Native and Nuisance Plants

Exploring the Portland landscape is a visceral experience of the natural heritage thousands of years in the making. Rocky buttes cloaked in forest and prairie dapple the urban boundary. Streams and rivers flow by parks, private homes, and city tree canopies.  The plants in these habitats support the life around them.

The City of Portland recognizes the importance of ensuring the continued viability and diversity of these indigenous plant and animal communities by promoting the use of plants naturally adapted to local conditions, and educating citizens about the region’s natural heritage and the values and uses of native plants.

Portland Plant List 2016

The Portland Plant List is integral in the city’s environmental protection efforts as a guide to native plant communities and native plant species selection as well as nuisance plant impact, ranking, and eradication. Released in in June of 2016 by the City of Portland’s Bureau of Planning and Sustainability it comprises two lists and supporting information: the Native Plants List and the Nuisance Plants List.

The Native Plants List includes nine native plant communities and native plants in detail.

The Nuisance Plants List includes invasive plants that threaten the health and vitality of native habitats, humans, and cause economic harm to public and to private landowners. They are ranked to educate the public about the distribution and level of invasiveness of each species and help land managers prioritize actions.

The Portland Plant List (PPL) is a technical and educational document which is used widely by city staff, developers, local natural resource and watershed agencies and organizations, and residents throughout the Portland metropolitan region.

Overcoming Threats

Among the greatest threats to native plant and animal communities are habitat destruction (from urbanization and agriculture) and invasive species.  

You can support natives by adding them to your property, support restoration efforts in natural areas and parks, or participate in community science projects monitoring native plants and wildlife.  While hiking or strolling city streets keep an eye out for invasive species and report them on the Oregon Invasive Species Online Hotline.

When an invasive species colonizes a new environment, it leaves behind the natural enemies such as predators or parasites that controlled its population growth in its original home. It can quickly expand, out-competing and overwhelming native species. Native species have not evolved the necessary survival strategies to fend off unfamiliar species or diseases” (Oregon Department of Fish and Wildlife, Conservation Strategy, February 2006

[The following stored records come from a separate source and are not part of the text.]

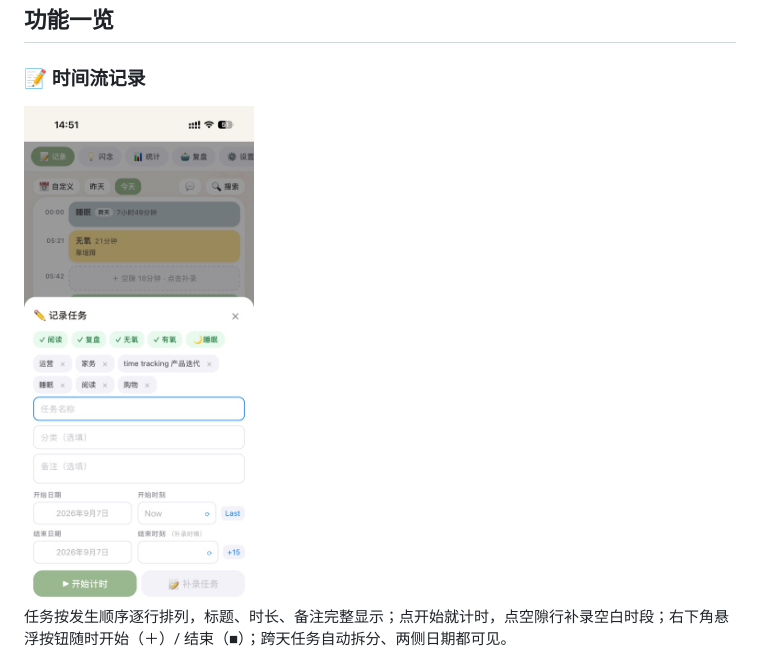
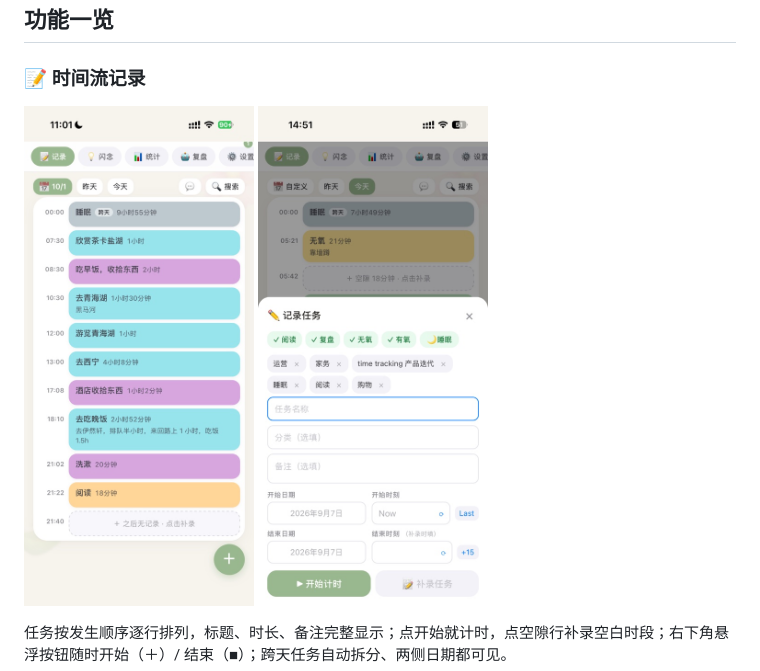
Before and after one commit to ThinkingYe/time-tracking, a Markdown page: README.md, the part around the change. Rendered like a GitHub page; pictures changed too: screenshots/timeline.jpg (added).

Commit message:
时间流记录小节补应用内时间流实拍截图（含跨天徽章、补录行、右下角悬浮按钮）

```diff
--- a/README.md
+++ b/README.md
@@ -11,7 +11,7 @@
 
 ### 📝 时间流记录
 
-<img src="screenshots/record.jpg" width="230" alt="记录任务弹窗：习惯打卡点了就开记，历史任务免输入">
+<img src="screenshots/timeline.jpg" width="230" alt="时间流：任务按发生顺序逐行排列，标题、时长、备注完整显示"> <img src="screenshots/record.jpg" width="230" alt="记录任务弹窗：习惯打卡点了就开记，历史任务免输入">
 
 任务按发生顺序逐行排列，标题、时长、备注完整显示；点开始就计时，点空隙行补录空白时段；右下角悬浮按钮随时开始（＋）/ 结束（■）；跨天任务自动拆分、两侧日期都可见。
 
```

Identification and Reporting Nuisance Plants

 Ask an Expert through Oregon State University cooperative extension service can help identify and answer questions you may have about plants or animals online. To identify a plant include photographs of different parts of the plant if possible. There is an option to share your question with the public to help others learn from the answer. Their response time is usually within two business days.

Oregon Invasive Species Online Hotline  through Portland State University can help identify unknown species of plants or animals, plot the sighting on a map, and answer questions. To identify plants include photographs of different parts of the plant if possible. After submission and identification your report will be plotted on the website map.

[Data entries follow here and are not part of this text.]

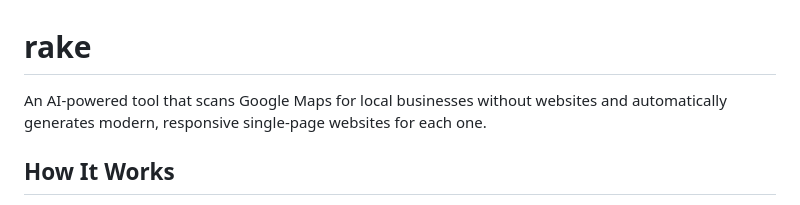
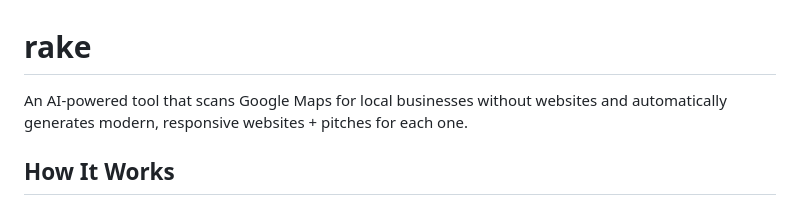
Before and after one commit to kavinr24/rake, a Markdown page: README.md, the part around the change. GitHub-like rendering.

```diff
--- a/README.md
+++ b/README.md
@@ -1,6 +1,6 @@
 # rake
 
-An AI-powered tool that scans Google Maps for local businesses without websites and automatically generates modern, responsive single-page websites for each one.
+An AI-powered tool that scans Google Maps for local businesses without websites and automatically generates modern, responsive websites + pitches for each one.
 
 ## How It Works
 
```
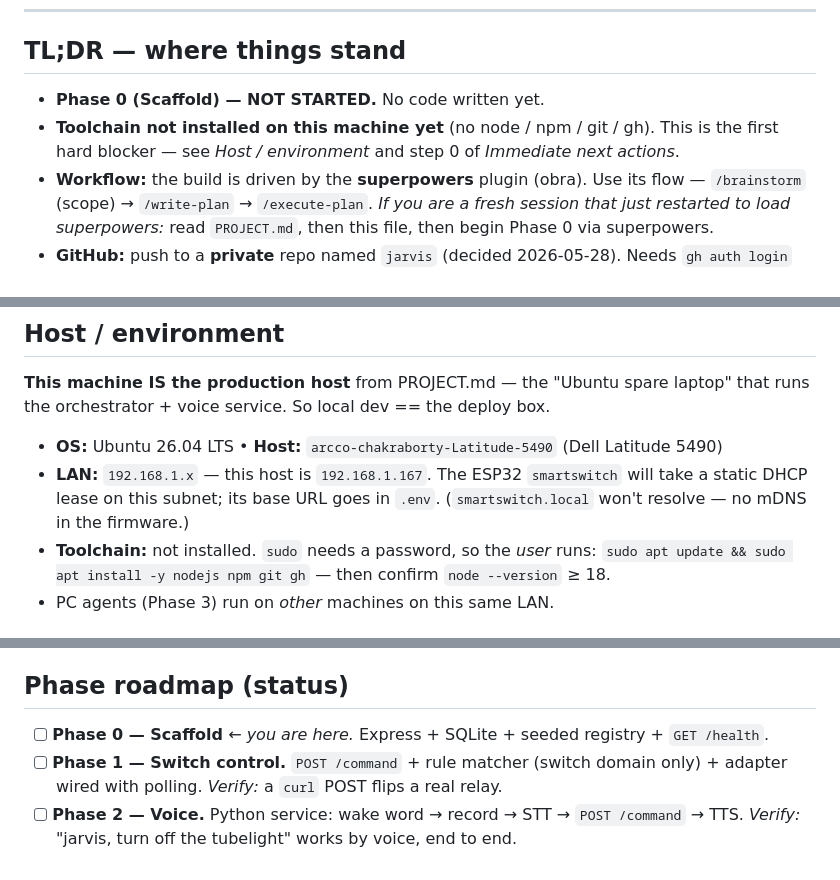
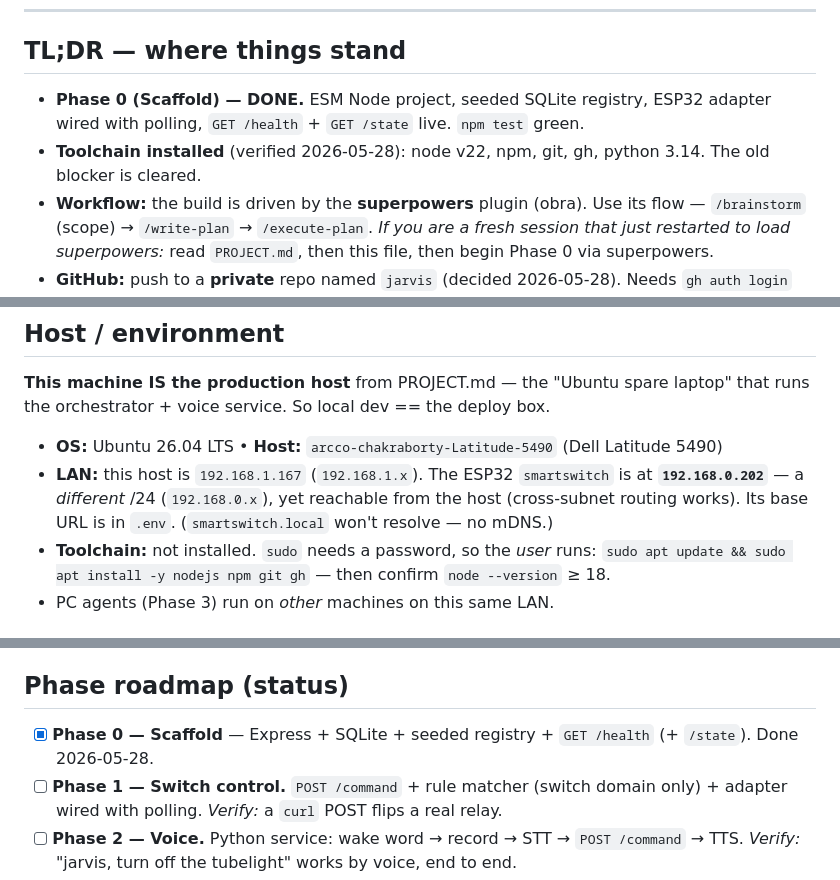
Before and after one commit to Arcco-Chakraborty/jarvis, a Markdown page: CHECKPOINT.md, 3 parts joined by grey strips. GitHub-like rendering.

Commit message:
Update checkpoint: Phase 0 complete; correct toolchain + ESP32 subnet

```diff
--- a/CHECKPOINT.md
+++ b/CHECKPOINT.md
@@ -9,8 +9,8 @@ If the two ever conflict, **PROJECT.md wins** — then fix this file.
 
 ## TL;DR — where things stand
 
-- **Phase 0 (Scaffold) — NOT STARTED.** No code written yet.
-- **Toolchain not installed on this machine yet** (no node / npm / git / gh). This is the first hard blocker — see *Host / environment* and step 0 of *Immediate next actions*.
+- **Phase 0 (Scaffold) — DONE.** ESM Node project, seeded SQLite registry, ESP32 adapter wired with polling, `GET /health` + `GET /state` live. `npm test` green.
+- **Toolchain installed** (verified 2026-05-28): node v22, npm, git, gh, python 3.14. The old blocker is cleared.
 - **Workflow:** the build is driven by the **superpowers** plugin (obra). Use its flow — `/brainstorm` (scope) → `/write-plan` → `/execute-plan`. *If you are a fresh session that just restarted to load superpowers:* read `PROJECT.md`, then this file, then begin Phase 0 via superpowers.
 - **GitHub:** push to a **private** repo named `jarvis` (decided 2026-05-28). Needs `gh auth login` (interactive) first.
 - Repo currently holds only: `PROJECT.md` (spec), `esp32-switch.js` (finished adapter), `CHECKPOINT.md` (this file).
@@ -20,7 +20,7 @@ If the two ever conflict, **PROJECT.md wins** — then fix this file.
 **This machine IS the production host** from PROJECT.md — the "Ubuntu spare laptop" that runs the orchestrator + voice service. So local dev == the deploy box.
 
 - **OS:** Ubuntu 26.04 LTS  •  **Host:** `arcco-chakraborty-Latitude-5490` (Dell Latitude 5490)
-- **LAN:** `192.168.1.x` — this host is `192.168.1.167`. The ESP32 `smartswitch` will take a static DHCP lease on this subnet; its base URL goes in `.env`. (`smartswitch.local` won't resolve — no mDNS in the firmware.)
+- **LAN:** this host is `192.168.1.167` (`192.168.1.x`). The ESP32 `smartswitch` is at **`192.168.0.202`** — a *different* /24 (`192.168.0.x`), yet reachable from the host (cross-subnet routing works). Its base URL is in `.env`. (`smartswitch.local` won't resolve — no mDNS.)
 - **Toolchain:** not installed. `sudo` needs a password, so the *user* runs:
   `sudo apt update && sudo apt install -y nodejs npm git gh` — then confirm `node --version` ≥ 18.
 - PC agents (Phase 3) run on *other* machines on this same LAN.
@@ -125,7 +125,7 @@ per channel. `allOff()` covers the entire board in one call.
 
 ## Phase roadmap (status)
 
-- [ ] **Phase 0 — Scaffold** ← *you are here.* Express + SQLite + seeded registry + `GET /health`.
+- [x] **Phase 0 — Scaffold** — Express + SQLite + seeded registry + `GET /health` (+ `/state`). Done 2026-05-28.
 - [ ] **Phase 1 — Switch control.** `POST /command` + rule matcher (switch domain only) + adapter wired with polling. *Verify:* a `curl` POST flips a real relay.
 - [ ] **Phase 2 — Voice.** Python service: wake word → record → STT → `POST /command` → TTS. *Verify:* "jarvis, turn off the tubelight" works by voice, end to end.
 - [ ] **Phase 3 — PC agent + music.** Capability loader + `music` capability; add the `pc` domain to intent + routing. *Verify:* "jarvis, play \<song\> on the laptop" works.
```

Wild Spotter through the University of Georgia is mapping invasive plant and animal species nationally by engaging and empowering the public to help find, map, and prevent invasive species in America’s wilderness areas, wild rivers, and other natural areas. Oregon’s Siuslaw National Forest is collaborating with 12 other U.S. national forests and grasslands.

iMapInvasives  is an on-line, GIS-based data management system used to assist citizen scientists and natural resource professionals working to protect our natural resources from the threat of invasive species. This information includes species maps, treatment efforts and effectiveness, and areas where invasive species were searched for but were not found. Since many regulatory and budgetary decisions about invasive species are made at the state level, each state/province can customize the iMapInvasives interface by selecting their tracked species list, data permission levels, and many other details.

Preventing Introduction and Movement

(Excerpts taken from Portland Plant List)
Early detection and rapid response
to invasive species management programs aim to control new plant invasions before they become large infestations. The premise is that once an infestation covers a large area, it is more difficult and to eradicate, and the native plant community has to be re-established. Controlling small populations of invasive plants before they become more widespread is a very cost effective way to prevent their spread. 

The graph called an Invasion Curve is included here to illustrate how the area of infestation expands over time. When a plant is just arriving in an area, it is at the low point of the Invasion Curve; this is the best time to identify plants as invasive and to remove them. As the plant spreads over time, the distribution increases substantially and rapidly, becoming widely distributed and established. At this later point in the curve, landowners and other individuals are often more aware of the plant and can recognize it more readily, but it is so well established that a great deal of time and expense is involved in removing it.

The City of Portland emphasizes prevention of introduction and prevention of movement of invasive plants. When new invasive plants are found, then the City emphasizes the early detection and eradication of invasive plants that are not yet widespread. Ranks provide a tool to prioritize management actions related to plants.